Ever since a post-show discovery of their mutual love, the comedic duo have hosted high-spirited events as The Big Stout Ladies. The two are each other’s yin and yang—while Jackson is the extroverted networker on tour stops, Hern is the introverted researcher looking for the city’s best food. Together, they are bringing a new light to the comedy scene and empowering funny women who are or want to be involved.
Jackson is the mastermind behind Ladies Night in Cursive, a comedy show that raises money for featured nonprofit organizations, such as Peace at Home Family Shelter or Planned Parenthood. A social worker by day, comedy has long been an outlet for her to process everything from everyday life to the nuances of sexuality. Inspired by these contrasting pursuits, Jackson decided to fuse the two—produce her own show, invite women to be involved and create the safe environment women often look for in the DIY comedy scene.
“The DIY scene is largely welcoming, but there’s not a lot of women. I wanted there to be a better female experience in Fayetteville. I’ve been cat-called on-stage, probably six months into comedy, and I let him have it, ” Jackson says. “Women need more stage time! We work really hard to support women in Fayetteville. I’m really lucky to have landed here.”

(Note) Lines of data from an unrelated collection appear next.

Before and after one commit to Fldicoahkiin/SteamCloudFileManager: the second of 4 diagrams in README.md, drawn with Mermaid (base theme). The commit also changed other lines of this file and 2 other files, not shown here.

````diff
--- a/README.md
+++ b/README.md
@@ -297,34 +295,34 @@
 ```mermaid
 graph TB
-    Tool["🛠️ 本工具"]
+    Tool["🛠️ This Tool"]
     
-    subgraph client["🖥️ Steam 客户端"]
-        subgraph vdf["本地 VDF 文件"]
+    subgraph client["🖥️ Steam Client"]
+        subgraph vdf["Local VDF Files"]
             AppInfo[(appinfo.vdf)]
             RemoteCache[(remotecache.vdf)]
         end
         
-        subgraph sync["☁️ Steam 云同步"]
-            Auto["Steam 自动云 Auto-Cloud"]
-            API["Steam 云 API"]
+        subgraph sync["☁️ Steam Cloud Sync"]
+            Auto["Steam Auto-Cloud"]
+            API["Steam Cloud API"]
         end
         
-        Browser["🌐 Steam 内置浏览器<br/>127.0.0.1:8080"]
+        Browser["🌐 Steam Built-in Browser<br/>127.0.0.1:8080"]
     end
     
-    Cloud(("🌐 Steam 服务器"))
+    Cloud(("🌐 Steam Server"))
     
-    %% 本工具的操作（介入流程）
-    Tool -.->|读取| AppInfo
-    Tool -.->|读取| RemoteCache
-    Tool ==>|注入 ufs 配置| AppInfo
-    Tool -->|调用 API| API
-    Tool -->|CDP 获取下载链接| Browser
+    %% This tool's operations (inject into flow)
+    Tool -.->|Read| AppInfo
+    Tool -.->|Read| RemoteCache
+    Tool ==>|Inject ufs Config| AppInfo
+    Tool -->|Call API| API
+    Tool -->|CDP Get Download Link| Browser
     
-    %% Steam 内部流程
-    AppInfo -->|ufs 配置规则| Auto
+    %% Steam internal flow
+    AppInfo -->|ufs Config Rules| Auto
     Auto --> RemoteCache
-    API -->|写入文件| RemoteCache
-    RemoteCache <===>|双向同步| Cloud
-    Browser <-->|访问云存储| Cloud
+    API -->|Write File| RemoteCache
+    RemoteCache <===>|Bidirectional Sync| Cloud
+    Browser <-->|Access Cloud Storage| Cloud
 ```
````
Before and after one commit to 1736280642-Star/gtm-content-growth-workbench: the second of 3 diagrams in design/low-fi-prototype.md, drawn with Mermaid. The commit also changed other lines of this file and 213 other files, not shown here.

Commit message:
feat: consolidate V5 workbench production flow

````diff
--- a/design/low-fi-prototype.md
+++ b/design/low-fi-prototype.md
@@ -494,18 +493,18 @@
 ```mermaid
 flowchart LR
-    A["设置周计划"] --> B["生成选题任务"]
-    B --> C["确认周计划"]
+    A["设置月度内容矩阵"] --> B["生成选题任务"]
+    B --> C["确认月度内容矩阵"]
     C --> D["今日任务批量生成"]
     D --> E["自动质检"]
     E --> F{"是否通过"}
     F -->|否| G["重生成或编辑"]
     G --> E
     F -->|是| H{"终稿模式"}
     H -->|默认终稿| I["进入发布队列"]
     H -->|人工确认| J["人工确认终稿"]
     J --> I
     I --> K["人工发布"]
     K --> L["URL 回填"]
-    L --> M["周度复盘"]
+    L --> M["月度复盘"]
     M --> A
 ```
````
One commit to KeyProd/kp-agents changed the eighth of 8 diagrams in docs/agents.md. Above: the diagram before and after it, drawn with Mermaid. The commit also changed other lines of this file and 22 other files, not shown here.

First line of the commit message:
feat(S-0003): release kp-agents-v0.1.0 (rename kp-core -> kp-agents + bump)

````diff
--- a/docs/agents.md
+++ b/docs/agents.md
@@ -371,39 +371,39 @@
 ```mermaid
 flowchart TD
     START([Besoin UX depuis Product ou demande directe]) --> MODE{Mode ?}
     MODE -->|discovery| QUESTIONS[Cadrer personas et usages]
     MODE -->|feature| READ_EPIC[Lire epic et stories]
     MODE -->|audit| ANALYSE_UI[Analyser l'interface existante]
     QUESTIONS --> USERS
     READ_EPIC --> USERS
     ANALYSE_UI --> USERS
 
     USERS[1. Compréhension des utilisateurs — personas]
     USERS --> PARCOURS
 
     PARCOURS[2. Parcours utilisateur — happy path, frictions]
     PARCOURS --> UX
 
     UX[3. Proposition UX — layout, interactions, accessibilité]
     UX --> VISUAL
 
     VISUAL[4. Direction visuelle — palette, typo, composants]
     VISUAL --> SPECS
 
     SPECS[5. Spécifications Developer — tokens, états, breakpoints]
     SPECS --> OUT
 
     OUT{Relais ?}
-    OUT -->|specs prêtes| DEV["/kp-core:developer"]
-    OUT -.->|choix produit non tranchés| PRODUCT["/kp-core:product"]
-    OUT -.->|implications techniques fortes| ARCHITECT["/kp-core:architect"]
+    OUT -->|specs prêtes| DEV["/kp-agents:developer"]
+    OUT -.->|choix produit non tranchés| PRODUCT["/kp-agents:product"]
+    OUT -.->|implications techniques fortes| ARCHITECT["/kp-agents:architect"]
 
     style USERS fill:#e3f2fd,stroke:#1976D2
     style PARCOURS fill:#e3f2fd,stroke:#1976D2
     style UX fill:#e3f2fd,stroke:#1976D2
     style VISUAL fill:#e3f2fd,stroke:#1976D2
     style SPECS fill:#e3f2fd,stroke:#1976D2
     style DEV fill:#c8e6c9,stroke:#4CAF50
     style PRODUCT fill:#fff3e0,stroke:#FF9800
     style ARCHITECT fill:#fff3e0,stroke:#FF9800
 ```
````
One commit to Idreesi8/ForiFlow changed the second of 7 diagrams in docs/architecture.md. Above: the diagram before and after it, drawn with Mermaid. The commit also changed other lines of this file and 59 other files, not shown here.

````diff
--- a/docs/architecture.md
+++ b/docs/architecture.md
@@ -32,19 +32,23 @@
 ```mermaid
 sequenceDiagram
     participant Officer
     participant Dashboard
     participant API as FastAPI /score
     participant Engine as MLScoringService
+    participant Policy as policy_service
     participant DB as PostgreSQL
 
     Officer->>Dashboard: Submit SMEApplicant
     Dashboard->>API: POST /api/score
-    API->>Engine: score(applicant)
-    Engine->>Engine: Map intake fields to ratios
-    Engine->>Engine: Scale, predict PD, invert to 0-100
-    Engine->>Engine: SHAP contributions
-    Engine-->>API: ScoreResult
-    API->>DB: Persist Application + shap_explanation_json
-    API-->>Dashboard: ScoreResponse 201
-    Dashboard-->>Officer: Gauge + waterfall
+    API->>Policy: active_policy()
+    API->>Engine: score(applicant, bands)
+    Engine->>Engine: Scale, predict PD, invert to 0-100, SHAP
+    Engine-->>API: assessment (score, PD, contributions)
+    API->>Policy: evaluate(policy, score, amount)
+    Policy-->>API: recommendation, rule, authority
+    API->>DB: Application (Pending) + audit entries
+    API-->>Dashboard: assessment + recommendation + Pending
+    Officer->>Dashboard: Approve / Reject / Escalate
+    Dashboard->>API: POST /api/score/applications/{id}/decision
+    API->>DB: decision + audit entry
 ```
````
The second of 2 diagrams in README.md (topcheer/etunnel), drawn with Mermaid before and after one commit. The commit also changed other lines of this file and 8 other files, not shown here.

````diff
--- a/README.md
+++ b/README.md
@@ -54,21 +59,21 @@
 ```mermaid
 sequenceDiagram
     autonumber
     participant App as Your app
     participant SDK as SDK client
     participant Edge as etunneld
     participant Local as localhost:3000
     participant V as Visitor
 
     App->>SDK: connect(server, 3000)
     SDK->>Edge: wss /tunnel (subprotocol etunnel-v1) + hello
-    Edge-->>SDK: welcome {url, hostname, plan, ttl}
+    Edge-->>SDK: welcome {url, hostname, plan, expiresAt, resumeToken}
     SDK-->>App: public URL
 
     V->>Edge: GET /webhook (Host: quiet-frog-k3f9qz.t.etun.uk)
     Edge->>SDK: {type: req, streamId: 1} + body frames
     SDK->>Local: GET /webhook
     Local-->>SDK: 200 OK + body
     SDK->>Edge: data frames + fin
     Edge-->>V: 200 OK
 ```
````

Hern produces one of the only two female-led open mics in Northwest Arkansas, Southtown Comedy Night at Nomads, and is similarly interested in empowering women comics. Jackson and Hern have both had to bargain and barter for fair payment—the pay gap still exists in the comedy scene—and they feel they have to work twice as hard for laughs.
“Why isn’t a guy gross for talking about his d— onstage, but I’m gross for talking about sucking it? There are unreal standards I feel I am held to as a woman. How many times have we had to ask to be paid? We’re playing the field and I’m tired of it,” Hern says. “I try to consciously make an effort to have a safe space for women, nonbinary [people] and people of color. I want people to feel comfortable, and as a woman I’ve felt so uncomfortable that I don’t want others to feel that way, so I’m hypervigilant.”
Before the year is over, Jackson and Hern plan to tour through DIY spaces across the country, and their live comedy album is slated to hit shelves sometime this spring. Until then, the Big Stout Ladies are planning a couple shows to celebrate their womanhood, comedy careers and friendship, including a birthday-themed Ladies Night in Cursive on April 11 at Backspace (because, of course, their birthdays are only a day apart).
“I would have never started Ladies Night in Cursive had I not seen Taylor, Meghan (Welch), all the women who have supported me,” Jackson says. “They inspired me—I want someone in Fayetteville to come and be like, ‘This is a space I can go.’”